This summer has absolutely flown by! It feels like I blinked and suddenly it was fall! Here in Southern California, we don’t have actual seasons. But for someone who’s lived here her entire life (except for a short stint traveling the world and then settling in Kansas for 2 years – long story, I’ll share with you later!) there is a definite change that alerts me that time has passed and it’s the next season.
In fall, the sun shifts ever so slightly, but enough that you notice different shading on the landscape. The air gets drier and even smells different; seriously, it smells different!
I love what fall signals – sweater weather, cozy colors, pumpkin spice lattes and FOOTBALL!! I’m not as thrilled with the reality of a California fall – hot dry winds (we call them “Santa Ana winds”) that make my crazy hair go limp as if waving the white flag to looking even half way decent, fire season and my new young plants looking parched no matter how much extra water I give them.
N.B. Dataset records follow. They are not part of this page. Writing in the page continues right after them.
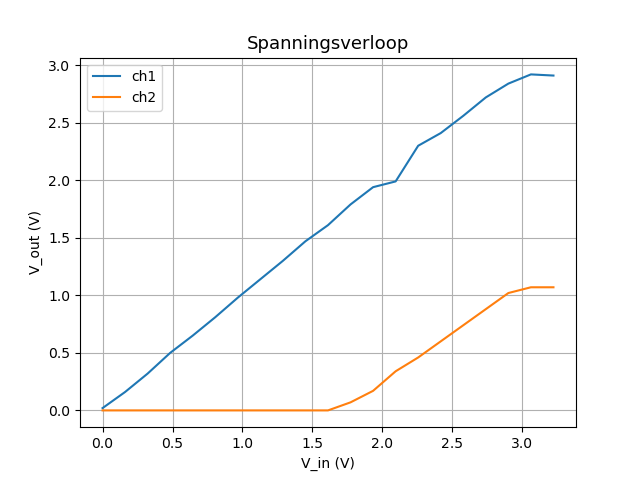
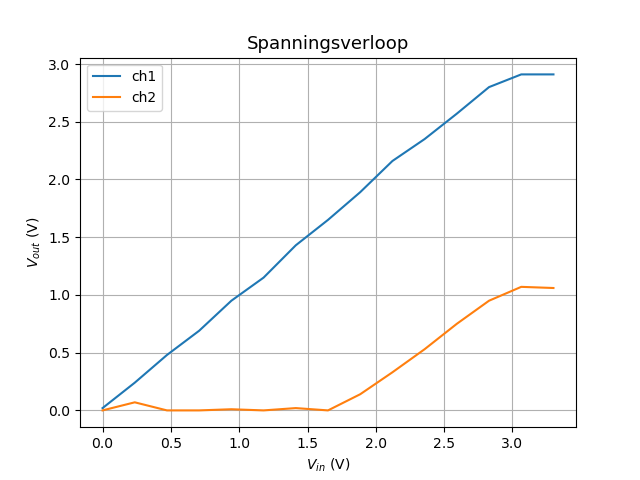
Added code for Experiment-automatization

diff --git a/Experiment-automization/ch3/experiment.py b/Experiment-automization/ch3/experiment.py
@@ -1,51 +1,39 @@
-import pyvisa
+from pythonlab.controllers.arduino_device import ArduinoVISADevice
 import numpy as np
-import time
-from matplotlib import pyplot as plt
 import pandas as pd
+from matplotlib import pyplot as plt
+import time
 from os import listdir
-from os.path import isfile, join, splitext
+from os.path import join, splitext
 
+# Creating device
+device = ArduinoVISADevice()
+print(device.get_hardware_info())
+# print(device.query("OUT:CH1:VOLT?"))
 
-rm = pyvisa.ResourceManager("@py")
-ports = rm.list_resources()
-print(ports)
-
-device = rm.open_resource(
-    ports[-1], read_termination="\r\n", write_termination="\n")
-
-# print(device.query("*IDN?"))
-
-# print(device.query("OUT:CH0 480"))
-# print(device.query("MEAS:CH0:VOLT?"))
-# print(device.query("MEAS:CH1:VOLT?"))
-# print(device.query("MEAS:CH2:VOLT?"))
-
-
-voltage_values_bit = np.arange(0, 1023, 50)
+# Input voltage values
+v_ins = np.linspace(0, 3.3, 15)
 v_outs1, v_outs2 = [], []
 
-for voltage in voltage_values_bit:
-    device.query(f"OUT:CH0 {voltage}")
-    v_out1 = float(device.query("MEAS:CH1:VOLT?"))
-    v_out2 = float(device.query("MEAS:CH2:VOLT?"))
+# Measuring output voltages
+for voltage in v_ins:
+    device.set_output_voltage(channel=0, voltage=voltage)
+    v_out1 = device.measure_input_voltage(channel=1)
+    v_out2 = device.measure_input_voltage(channel=2)
     v_outs1.append(v_out1)
     v_outs2.append(v_out2)
     time.sleep(0.2)
 
-device.query(f"OUT:CH0 0")
-device.close()
+# Shutting down led
+device.set_output_voltage(channel=0, voltage=0)
 
-v_ins = 3.3 * voltage_values_bit / 2**10
-print(v_ins)
-print(v_outs1)
-print(v_outs2)
-
+# Data to pandas dataframe
 df = pd.DataFrame({'V_in': v_ins, 'V_out1': v_outs1, 'V_out2': v_outs2})
+print(df)
 
 
 def save_csv(df):
-    # Saving the file to a unique txt, quite the pain:
+    # Saving the file to a unique txt file, quite the pain:
     try:
         open('test_results_001.csv')
     except FileNotFoundError:
@@ -55,10 +43,11 @@ def save_csv(df):
                            for file in listdir() if splitext(file)[1] == '.csv']) + 1
         df.to_csv(f"test_results_{str(file_number).zfill(3)}.csv")
 
-# Saving the file to hdf5:
+# Saving the data to an hdf5 file:
 
 
 def save_hdf(df):
+    # Saving the data to the hdf5 file is easier
     with pd.HDFStore('test_results.h5') as hdf:
         keys = hdf.keys()
     # Smart trick to create unique keys
@@ -66,14 +55,16 @@ def save_hdf(df):
               key=f'test_result{str(len(keys)).zfill(3)}', mode='a')
 
 
-save_hdf(df)
+save_csv(df)
 
+# Plotting our data
 plt.plot(v_ins, np.array(v_outs1), label='ch1')
 plt.plot(v_ins, np.array(v_outs2), label='ch2')
 plt.grid()
 plt.legend()
-plt.xlabel('V_in (V)')
-plt.ylabel('V_out (V)')
+plt.xlabel(r'$V_{in}$ (V)')
+plt.ylabel(r'$V_{out}$ (V)')
 plt.title('Spanningsverloop', fontsize=13)
+# Saving figure
 plt.savefig('3.2-grafiek.png')
 plt.show()

diff --git a/Experiment-automization/pythonlab/controllers/arduino_device.py b/Experiment-automization/pythonlab/controllers/arduino_device.py
@@ -1,6 +1,6 @@
 """
 Contains the ArduinoVISADevice class.
-Usage: 
+Usage:
     devicedevice = ArduinoVISADevice(port=None)
     device.set_output_value(channel=0, value=512)
     volt_ch0 = device.get_output_voltage(channel=0)
@@ -11,7 +11,7 @@ import pyvisa
 
 class ArduinoVISADevice:
     """A wrapper class to give commands to an Arduino using the VISA interface. Uses pyvisa.
-        Usage: 
+        Usage:
             devicedevice = ArduinoVISADevice(port=None)
             device.set_output_value(channel=0, value=512)
             volt_ch0 = device.get_output_voltage(channel=0)
@@ -22,17 +22,38 @@ class ArduinoVISADevice:
         self.rm = pyvisa.ResourceManager("@py")
         if not port:
             port = self.rm.list_resources()[-1]
+            # print(self.rm.list_resources())
         self.device = self.rm.open_resource(
             port, read_termination="\r\n", write_termination="\n")
 
+    def query(self, query):
+        """Can directly any command, should this be neccesary."""
+        return self.device.query(query)
+
+    def get_hardware_info(self):
+        """Returns the hardware info of the device."""
+        return self.device.query("*IDN?")
+
     def set_output_value(self, channel=0, value=600):
-        """Sets the output voltage of channel to value."""
+        """Sets the output value (Between 0 and 1023) of channel to value."""
         return self.device.query(f"OUT:CH{channel} {value}")
 
-    def get_output_voltage(self, channel=1):
-        """Returns the voltage of the channel specified."""
-        return float(self.device.query(f"MEAS:CH{channel}:VOLT?"))
+    def set_output_voltage(self, channel=0, voltage=2.0):
+        """Sets the output voltage (Between 0 and 3.3V) of channel to value."""
+        return self.device.query(f"OUT:CH{channel}:VOLT {voltage}")
 
-    def get_input_voltage(self, channel=0):
-        """Returns the voltage of the channel specified."""
+    def get_output_value(self, channel=0):
+        """Returns the ouput value (Between 0 and 1023) of the channel specified."""
+        return int(self.device.query(f"OUT:CH{channel}?"))
+
+    def get_output_voltage(self, channel=0):
+        """Returns the output voltage (Between 0 and 3.3 V) of the channel specified."""
+        return float(self.device.query(f"OUT:CH{channel}:VOLT?"))
+
+    def measure_input_value(self, channel=0):
+        """Returns the measured value (Between 0 and 1023) of the channel specified."""
+        return int(self.device.query(f"MEAS:CH{channel}?"))
+
+    def measure_input_voltage(self, channel=1):
+        """Returns the measured voltage (Between 0 and 3.3 V) of the channel specified."""
         return float(self.device.query(f"MEAS:CH{channel}:VOLT?"))

diff --git a/Experiment-automization/setup.py b/Experiment-automization/setup.py
@@ -1,0 +1,9 @@
+from setuptools import setup, find_packages
+
+setup(
+    name="pythonlab",
+    author="V.N. Vreede",
+    version="0.1",
+    packages=find_packages(),
+    entry_points={"console_scripts": ["test_app = ch4.smallangle:approx"]},
+)

diff --git a/Experiment-automization/README.md b/Experiment-automization/README.md
@@ -1,0 +1,32 @@
+# Experiment Automatisering
+## Door Victor Vreede
+Al mijn code geschreven voor de module experimtent automatisering.
+Hierbij een overzicht van alle modules en requirements.
+
+## File structure:
+```
+Experiment-automatization
+│   README.md
+│   setup.py   
+│   __init__.py   
+│
+└───ch2
+│       solutions.py
+└───ch3
+│       first_measurement.py
+│       experiment.py
+│       ...
+└───ch4
+│       __init__.py
+│       smallangle.py
+└───pythonlab
+    │   __init__.py
+    └───controllers
+            __init__.py
+            arduino_device.py
+```
+### Opmerkingen:
+ - `experiment.py` gebruikt de `pythonlab` module, de import werkt alleen als deze geïnstalleerd is. Gebruik hiervoor ```pip install --editable .``` in `Experiment-automatization/`, zoals beschreven in hoofdstuk 4 van de handleiding. Merk op dat `first_measurement.py` dezelfde taken verricht, maar dan zonder deze benodigheid.
+ - De uitwerking van Opdracht 3.7 is te vinden in `experiment.py`, de uitwerking is te zien in de functie `save_csv()` functie.
+ - De uitwerkingen van hoofdstuk 4 zijn op dit moment nog niet af.
+ - Alle code is verder te vinden op [github](https://github.com/Vector04/Prac2.git).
But the best thing about fall, for me, is that it is the precursor to my favorite of all seasons, winter and Christmas! I get giddy and do little dances when I know that cooler weather, and maybe even a little rain, is headed my way.
I understand that we have to go through fall to get to winter. I try really hard not to rush it. Life is short and its important to be present in the moment and enjoy every day we’re given. I’m just being honest. Fall is my appetizer to the main course – Christmas!
Take a minute and head outside. Can you tell that it’s fall where you live? Are there tell-tale signs that time is marching on and a new season is upon us? What are you going to do today to be in the moment and enjoy the day you’ve been given?
When all the world appears to be in a tumult, and nature itself is feeling the assault of climate change, the seasons retain their essential rhythm. Yes, fall gives us a premonition of winter, but then, winter, will be forced to relent, once again, to the new beginnings of soft greens, longer light, and the sweet air of spring.
– Madeleine M. Kunin